My post for Amazon’s blog: http://www.omnivoracious.com/2011/08/amy-waldman-on-the-submission.html
I was in New York on September 11, 2001, working as a reporter for The New York Times. In the days and weeks that followed, I wrote about children who had lost parents; families being notified of confirmed deaths; ashes poured into urns. Then I went overseas to cover the world’s — and our — response to the attack, notably in Afghanistan. If I thought about the tenth anniversary then, which I doubt I did, it was probably to imagine revisiting, as a journalist, some of the people and places I had written about a decade before.
Instead, I am publishing a novel, my first — one that never uses the words 9/11 or Ground Zero but that is clearly about the aftermath of the attack. It tells the story of a blind (and obviously fictional) competition to design a memorial for the victims of a terrorist attack, and the American Muslim -– Mohammad “Mo” Khan — who wins it. The suspicion of him only grows when questions arise about whether his design, a garden, is actually an Islamic paradise.
What made me turn to fiction? On the simplest level, it was having the idea for The Submission. I wanted to know how things turned out not just for Mo but also for the family members, journalists, and even fellow Muslims in conflict with him. But I also had come to feel that journalism didn’t offer the language to explore the uncomfortable questions and uneasy emotions that lingered in the years after the attack. The more we learned about Islam, the more confused we became. Who should we fear? Who should we trust? I had never thought so much about what it means to be American, what kind of country we should be, as I did in those years. And in South Asia and elsewhere, I was reporting on Muslims asking similar questions about their religion. These were parallel, if very different, identity crises, and they seemed ripe for fiction. Maybe I just wanted to be in a quieter space, where I could explore this recent, raw history without being assaulted by the din of the news, or where I could let my imaginary characters explore it for me.
It was those characters that sustained me through the nearly four years of writing the novel. Mo himself, arrogant, ambitious, and stubborn; Claire Burwell, the privileged, rational widow who battles her own doubts; Sean Gallagher, the hotheaded brother of a dead firefighter who seizes on the controversy as a chance to prove himself; and Asma Anwar, the Bangladeshi immigrant, also widowed in the attack, who experiences the controversy, like so much else, as an outsider.

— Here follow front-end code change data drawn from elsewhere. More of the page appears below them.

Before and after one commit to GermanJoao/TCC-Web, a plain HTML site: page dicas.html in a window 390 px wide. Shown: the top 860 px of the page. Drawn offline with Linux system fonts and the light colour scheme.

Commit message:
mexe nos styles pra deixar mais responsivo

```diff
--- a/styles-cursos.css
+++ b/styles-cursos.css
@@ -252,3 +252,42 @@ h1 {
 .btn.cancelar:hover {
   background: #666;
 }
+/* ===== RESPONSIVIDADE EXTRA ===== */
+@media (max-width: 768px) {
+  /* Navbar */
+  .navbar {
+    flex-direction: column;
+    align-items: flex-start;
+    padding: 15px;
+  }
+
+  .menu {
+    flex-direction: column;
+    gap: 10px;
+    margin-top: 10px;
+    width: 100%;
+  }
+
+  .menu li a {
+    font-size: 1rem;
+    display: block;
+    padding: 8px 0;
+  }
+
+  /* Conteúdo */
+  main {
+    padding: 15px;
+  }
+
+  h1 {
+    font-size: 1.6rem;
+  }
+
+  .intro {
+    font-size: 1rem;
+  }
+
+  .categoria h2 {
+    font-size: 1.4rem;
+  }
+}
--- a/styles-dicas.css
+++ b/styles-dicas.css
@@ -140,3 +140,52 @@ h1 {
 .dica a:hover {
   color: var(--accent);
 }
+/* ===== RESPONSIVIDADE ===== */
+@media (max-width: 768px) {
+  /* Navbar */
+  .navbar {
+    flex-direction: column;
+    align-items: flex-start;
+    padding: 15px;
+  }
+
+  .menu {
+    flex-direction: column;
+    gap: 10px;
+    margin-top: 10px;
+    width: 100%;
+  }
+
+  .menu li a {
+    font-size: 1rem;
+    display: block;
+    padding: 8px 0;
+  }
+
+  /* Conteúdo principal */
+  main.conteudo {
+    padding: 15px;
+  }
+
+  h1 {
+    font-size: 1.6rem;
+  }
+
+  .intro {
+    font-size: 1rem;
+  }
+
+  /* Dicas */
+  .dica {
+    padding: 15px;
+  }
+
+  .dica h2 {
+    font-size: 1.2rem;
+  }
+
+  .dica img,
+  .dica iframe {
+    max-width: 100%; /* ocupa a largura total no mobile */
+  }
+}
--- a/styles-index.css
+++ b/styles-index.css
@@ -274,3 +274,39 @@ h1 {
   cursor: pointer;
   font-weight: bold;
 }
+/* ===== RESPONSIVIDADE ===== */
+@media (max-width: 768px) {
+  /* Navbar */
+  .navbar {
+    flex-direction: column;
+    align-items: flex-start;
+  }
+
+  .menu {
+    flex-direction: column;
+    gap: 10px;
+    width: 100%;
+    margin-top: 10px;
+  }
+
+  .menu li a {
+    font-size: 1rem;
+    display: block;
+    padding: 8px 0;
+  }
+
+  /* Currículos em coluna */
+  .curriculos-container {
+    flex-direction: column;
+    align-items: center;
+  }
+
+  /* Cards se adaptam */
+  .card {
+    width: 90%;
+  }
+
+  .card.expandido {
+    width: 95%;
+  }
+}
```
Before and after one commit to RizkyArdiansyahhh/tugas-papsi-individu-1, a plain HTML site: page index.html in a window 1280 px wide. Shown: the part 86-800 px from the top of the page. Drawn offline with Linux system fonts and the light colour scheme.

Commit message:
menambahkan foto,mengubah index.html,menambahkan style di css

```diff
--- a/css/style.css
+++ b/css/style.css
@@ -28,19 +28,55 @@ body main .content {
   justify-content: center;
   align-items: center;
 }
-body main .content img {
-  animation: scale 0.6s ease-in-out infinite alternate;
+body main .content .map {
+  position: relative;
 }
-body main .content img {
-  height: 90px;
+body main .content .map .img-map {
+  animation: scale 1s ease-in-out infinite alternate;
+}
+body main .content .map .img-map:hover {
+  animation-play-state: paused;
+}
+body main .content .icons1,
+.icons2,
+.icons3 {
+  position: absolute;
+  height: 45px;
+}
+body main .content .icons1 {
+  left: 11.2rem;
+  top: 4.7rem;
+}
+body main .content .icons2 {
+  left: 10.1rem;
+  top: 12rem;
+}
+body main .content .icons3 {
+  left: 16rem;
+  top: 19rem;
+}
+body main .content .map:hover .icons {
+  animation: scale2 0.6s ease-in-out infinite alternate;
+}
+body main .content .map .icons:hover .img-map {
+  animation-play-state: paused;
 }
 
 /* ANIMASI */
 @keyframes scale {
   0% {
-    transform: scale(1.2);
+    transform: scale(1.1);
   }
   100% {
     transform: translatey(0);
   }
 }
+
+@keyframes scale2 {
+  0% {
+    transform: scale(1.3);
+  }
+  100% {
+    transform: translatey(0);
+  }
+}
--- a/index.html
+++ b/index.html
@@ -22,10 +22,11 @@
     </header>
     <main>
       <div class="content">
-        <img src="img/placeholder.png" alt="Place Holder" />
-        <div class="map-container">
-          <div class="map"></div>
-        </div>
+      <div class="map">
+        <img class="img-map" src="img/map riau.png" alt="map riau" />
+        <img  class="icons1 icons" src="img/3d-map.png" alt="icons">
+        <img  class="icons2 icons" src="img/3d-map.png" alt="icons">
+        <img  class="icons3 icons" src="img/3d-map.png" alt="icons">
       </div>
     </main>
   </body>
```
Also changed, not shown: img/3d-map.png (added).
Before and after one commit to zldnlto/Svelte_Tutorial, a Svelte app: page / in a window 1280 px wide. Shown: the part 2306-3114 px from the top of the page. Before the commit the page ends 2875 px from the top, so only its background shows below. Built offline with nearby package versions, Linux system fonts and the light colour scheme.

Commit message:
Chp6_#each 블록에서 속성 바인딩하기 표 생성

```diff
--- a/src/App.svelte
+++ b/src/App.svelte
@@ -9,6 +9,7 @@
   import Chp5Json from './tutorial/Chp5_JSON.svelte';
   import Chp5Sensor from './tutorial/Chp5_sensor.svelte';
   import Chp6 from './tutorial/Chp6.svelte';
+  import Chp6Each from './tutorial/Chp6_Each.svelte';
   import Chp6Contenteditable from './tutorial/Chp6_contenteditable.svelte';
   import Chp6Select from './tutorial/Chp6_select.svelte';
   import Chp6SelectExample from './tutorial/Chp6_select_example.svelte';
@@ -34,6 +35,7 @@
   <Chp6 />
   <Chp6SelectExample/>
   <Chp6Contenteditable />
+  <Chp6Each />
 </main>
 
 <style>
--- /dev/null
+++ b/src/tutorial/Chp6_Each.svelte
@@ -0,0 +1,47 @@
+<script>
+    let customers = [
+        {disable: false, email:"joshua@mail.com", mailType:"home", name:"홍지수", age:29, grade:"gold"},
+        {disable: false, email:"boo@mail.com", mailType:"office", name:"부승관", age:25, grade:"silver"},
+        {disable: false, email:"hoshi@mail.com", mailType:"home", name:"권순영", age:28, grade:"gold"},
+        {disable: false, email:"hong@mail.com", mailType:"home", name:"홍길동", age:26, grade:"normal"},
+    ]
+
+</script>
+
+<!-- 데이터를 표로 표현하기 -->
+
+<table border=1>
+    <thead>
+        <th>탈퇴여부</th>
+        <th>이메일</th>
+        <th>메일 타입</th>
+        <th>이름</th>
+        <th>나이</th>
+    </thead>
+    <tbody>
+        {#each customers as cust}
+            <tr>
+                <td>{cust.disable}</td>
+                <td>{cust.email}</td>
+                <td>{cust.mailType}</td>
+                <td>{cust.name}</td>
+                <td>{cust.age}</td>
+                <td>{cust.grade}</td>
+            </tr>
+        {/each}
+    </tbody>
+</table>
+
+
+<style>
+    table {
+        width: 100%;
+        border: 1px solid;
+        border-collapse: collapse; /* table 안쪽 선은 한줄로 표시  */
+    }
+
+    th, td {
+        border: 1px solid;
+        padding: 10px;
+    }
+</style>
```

I read somewhere a brief parable about a pilgrim and a gardener. The gardener asks the pilgrim what he saw on his travels; the pilgrim asks the gardener what happened in his garden while the pilgrim was away. A reporter is perhaps the ultimate pilgrim, the novelist a gardener. Each, in their own way, has news to report.